zepknebworthposter There was a long wait before Zeppelin took to the stage and it got quite cold. They opened with The Song Remains the Same, and played quite a few new songs; I remember that there were several songs which were unfamiliar to me. Highlights for me were Nobody’s Fault But Mine, Kashmir, and Stairway which was accompanied by thousands of raised lighters. The crowd was quite reserved at first. There was some clever use of lasers with Page being surrounded by a laser pyramid. It was never going to equate to being a few feet away from the band as when I saw them in the early 70s, but it was a great concert, and moreover a great event. Reviews at the time were mixed, partly because, given the emergence of punk, Zeppelin were seen as last year’s thing by some elements of the press. But overall, it was seen to be a triumph, and a fitting showcase for the Zeppelin legend.

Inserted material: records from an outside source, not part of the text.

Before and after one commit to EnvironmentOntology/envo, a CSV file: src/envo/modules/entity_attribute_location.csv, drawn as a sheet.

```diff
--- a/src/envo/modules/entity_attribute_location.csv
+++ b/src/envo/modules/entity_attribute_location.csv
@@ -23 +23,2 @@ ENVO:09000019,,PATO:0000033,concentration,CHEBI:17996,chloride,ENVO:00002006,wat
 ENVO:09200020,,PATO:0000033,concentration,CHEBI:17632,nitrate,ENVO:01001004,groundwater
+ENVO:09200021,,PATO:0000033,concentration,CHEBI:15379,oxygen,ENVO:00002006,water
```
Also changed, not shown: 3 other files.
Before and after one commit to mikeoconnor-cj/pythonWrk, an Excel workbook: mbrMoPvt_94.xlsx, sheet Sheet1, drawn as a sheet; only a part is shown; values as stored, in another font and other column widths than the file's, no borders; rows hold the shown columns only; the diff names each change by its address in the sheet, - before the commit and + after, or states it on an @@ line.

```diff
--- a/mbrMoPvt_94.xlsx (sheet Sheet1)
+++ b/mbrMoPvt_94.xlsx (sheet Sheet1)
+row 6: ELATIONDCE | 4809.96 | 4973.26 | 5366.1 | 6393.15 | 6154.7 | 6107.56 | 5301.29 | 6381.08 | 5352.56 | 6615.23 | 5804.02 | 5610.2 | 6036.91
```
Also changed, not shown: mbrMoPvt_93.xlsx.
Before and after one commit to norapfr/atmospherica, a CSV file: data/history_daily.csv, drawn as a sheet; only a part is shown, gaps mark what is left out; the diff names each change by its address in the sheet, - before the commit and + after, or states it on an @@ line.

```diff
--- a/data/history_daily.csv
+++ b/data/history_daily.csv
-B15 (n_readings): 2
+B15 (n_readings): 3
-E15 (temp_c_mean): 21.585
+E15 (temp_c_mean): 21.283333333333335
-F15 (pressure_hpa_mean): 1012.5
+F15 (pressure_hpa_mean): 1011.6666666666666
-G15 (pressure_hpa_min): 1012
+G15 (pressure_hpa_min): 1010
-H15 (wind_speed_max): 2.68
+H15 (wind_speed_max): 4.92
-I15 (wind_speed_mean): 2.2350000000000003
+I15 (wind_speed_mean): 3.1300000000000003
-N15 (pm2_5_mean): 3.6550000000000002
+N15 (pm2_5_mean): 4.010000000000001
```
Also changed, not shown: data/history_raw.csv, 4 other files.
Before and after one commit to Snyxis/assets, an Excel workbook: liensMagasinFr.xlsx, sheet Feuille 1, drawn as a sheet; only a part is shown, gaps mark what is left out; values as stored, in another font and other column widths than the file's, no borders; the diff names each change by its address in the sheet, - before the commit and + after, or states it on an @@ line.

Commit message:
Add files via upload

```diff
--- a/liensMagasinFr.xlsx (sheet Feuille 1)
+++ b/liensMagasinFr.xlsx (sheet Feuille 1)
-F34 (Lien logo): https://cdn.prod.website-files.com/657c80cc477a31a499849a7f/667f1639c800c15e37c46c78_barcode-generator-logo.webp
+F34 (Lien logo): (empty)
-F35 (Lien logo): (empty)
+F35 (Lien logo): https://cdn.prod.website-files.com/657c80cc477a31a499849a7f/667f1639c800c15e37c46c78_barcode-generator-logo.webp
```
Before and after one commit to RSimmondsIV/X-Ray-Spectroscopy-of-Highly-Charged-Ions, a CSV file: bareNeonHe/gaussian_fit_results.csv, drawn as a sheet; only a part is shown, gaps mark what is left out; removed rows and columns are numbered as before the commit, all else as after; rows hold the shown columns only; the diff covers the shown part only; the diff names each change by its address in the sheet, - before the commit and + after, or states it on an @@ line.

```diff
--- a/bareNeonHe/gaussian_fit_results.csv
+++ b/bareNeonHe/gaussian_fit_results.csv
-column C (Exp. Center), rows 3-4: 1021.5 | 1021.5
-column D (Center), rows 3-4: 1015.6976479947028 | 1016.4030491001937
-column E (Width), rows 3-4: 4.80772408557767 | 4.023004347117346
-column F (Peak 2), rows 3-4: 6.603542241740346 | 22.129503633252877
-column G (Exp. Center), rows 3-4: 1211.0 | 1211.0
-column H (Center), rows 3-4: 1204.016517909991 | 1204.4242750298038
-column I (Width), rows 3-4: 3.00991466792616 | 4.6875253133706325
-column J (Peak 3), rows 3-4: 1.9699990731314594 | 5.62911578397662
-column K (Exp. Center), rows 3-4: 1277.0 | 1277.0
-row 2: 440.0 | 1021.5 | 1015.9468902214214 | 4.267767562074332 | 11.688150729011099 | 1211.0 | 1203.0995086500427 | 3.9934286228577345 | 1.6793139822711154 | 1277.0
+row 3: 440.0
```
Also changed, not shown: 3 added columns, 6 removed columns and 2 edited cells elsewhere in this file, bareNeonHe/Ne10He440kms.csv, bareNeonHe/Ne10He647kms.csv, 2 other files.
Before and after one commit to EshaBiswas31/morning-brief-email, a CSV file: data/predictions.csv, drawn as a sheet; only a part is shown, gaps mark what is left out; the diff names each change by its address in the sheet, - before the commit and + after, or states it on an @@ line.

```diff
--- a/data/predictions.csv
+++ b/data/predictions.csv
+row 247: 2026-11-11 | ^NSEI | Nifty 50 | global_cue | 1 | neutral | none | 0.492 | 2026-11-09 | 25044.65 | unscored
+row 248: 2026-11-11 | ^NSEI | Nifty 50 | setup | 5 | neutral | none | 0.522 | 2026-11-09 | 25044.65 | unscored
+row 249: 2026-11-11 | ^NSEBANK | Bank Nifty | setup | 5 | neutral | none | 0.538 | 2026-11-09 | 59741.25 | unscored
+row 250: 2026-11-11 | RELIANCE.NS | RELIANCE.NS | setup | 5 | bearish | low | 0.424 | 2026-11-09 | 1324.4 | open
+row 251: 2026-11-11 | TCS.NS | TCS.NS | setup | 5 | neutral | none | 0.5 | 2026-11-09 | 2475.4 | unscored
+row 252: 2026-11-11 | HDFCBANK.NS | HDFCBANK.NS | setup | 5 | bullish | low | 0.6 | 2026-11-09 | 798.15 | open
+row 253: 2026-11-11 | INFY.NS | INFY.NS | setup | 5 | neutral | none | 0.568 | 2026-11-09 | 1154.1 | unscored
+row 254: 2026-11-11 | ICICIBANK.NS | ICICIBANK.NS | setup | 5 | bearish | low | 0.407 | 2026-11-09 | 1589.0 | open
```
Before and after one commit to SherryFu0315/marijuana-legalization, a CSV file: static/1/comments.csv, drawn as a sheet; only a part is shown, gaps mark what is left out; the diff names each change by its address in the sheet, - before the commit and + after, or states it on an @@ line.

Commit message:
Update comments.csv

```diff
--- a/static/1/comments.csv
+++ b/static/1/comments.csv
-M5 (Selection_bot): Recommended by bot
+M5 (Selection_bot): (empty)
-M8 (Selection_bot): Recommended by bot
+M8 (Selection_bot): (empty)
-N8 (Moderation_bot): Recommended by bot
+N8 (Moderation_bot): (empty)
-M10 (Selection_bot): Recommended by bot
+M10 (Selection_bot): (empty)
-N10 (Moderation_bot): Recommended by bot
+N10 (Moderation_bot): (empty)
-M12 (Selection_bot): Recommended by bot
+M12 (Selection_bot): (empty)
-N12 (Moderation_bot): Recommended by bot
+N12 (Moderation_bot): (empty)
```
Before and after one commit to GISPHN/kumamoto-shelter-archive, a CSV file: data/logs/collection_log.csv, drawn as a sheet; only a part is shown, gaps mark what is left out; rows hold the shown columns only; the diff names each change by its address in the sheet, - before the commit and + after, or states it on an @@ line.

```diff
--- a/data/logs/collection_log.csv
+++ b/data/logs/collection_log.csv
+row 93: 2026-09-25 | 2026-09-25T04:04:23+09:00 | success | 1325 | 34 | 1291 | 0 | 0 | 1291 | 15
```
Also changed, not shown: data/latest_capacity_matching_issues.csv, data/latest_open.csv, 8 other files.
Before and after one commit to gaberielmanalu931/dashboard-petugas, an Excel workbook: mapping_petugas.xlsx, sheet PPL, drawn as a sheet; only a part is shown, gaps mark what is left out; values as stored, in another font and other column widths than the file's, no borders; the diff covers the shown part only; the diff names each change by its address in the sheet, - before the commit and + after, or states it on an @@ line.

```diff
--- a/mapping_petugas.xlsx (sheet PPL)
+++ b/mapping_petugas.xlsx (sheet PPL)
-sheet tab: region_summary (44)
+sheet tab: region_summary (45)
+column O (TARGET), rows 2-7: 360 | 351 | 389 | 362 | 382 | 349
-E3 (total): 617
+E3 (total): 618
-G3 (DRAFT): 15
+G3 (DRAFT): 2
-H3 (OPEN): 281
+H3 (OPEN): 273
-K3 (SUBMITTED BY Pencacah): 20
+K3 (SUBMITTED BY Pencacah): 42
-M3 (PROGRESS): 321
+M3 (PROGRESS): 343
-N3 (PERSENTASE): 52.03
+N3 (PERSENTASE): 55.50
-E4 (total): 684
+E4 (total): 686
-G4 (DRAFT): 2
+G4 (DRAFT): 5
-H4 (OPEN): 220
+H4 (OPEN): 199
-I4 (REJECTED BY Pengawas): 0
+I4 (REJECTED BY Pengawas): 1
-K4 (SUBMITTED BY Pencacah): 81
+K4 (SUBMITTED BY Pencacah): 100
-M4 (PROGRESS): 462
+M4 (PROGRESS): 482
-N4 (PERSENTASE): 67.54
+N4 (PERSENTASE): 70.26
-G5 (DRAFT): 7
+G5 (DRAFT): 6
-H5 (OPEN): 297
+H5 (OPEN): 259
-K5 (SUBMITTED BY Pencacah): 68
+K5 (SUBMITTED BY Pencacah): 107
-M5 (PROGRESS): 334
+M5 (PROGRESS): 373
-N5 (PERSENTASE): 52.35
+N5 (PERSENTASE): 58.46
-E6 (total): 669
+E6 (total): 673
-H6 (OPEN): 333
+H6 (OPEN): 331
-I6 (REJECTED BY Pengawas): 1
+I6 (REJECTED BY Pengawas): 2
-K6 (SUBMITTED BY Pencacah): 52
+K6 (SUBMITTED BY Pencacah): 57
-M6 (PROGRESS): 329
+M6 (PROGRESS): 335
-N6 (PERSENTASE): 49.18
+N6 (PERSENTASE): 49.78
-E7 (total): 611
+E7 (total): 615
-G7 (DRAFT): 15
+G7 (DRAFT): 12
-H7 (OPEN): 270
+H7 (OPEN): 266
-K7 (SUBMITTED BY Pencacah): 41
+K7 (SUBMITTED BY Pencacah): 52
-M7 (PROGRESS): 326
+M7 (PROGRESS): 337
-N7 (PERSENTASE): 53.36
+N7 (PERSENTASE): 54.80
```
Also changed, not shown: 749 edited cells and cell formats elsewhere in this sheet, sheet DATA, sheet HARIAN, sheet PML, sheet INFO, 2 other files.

Robert Plant said of the concerts: “…..we weren’t ready to do it, the whole thing was a management decision. It felt like I was cheating myself because I wasn’t as relaxed as I could have been. There was so much expectation there and the least we could have done was to have been confident enough to kill. We maimed the beast for life, but we didn’t kill it. It was good, but only because everybody made it good. There was that sense of event” and in an interview in 2005, he added: “I was racked with nerves. It was our first British gig in four years and …. we went back in such a flurry and a fluster to 210,000 people in a field, surrounded by Keith and Ronnie and Todd Rundgren. Nobody’s big enough to meet those expectations. But because there was some chemical charge in the air, it worked….it was fantastic for those who were there.” Indeed, it was fantastic. There was a massive sense of occasion about the event. We all felt that we were witnessing something historic. Sadly a year later, John Bonham was dead, and what was arguably the greatest rock band ever was no more.
The last memory I have is of walking out of the arena towards our tent, watching a lighting tower going up in flames….
Setlist: The Song Remains the Same, Celebration Day, Black Dog, Nobody’s Fault But Mine, Over the Hills and Far Away, Misty Mountain Hop, Since I’ve Been Loving You, No Quarter, Hot Dog, Rain Song, White Summer ~ Black Mountainside, Kashmir, Trampled Underfoot, Sick Again, Achilles Last Stand, Jimmy Page solo, In The Evening, Stairway to Heaven, Rock and Roll, Whole Lotta Love, Communication Breakdown.
Thanks to John for the photo of his poster of the event.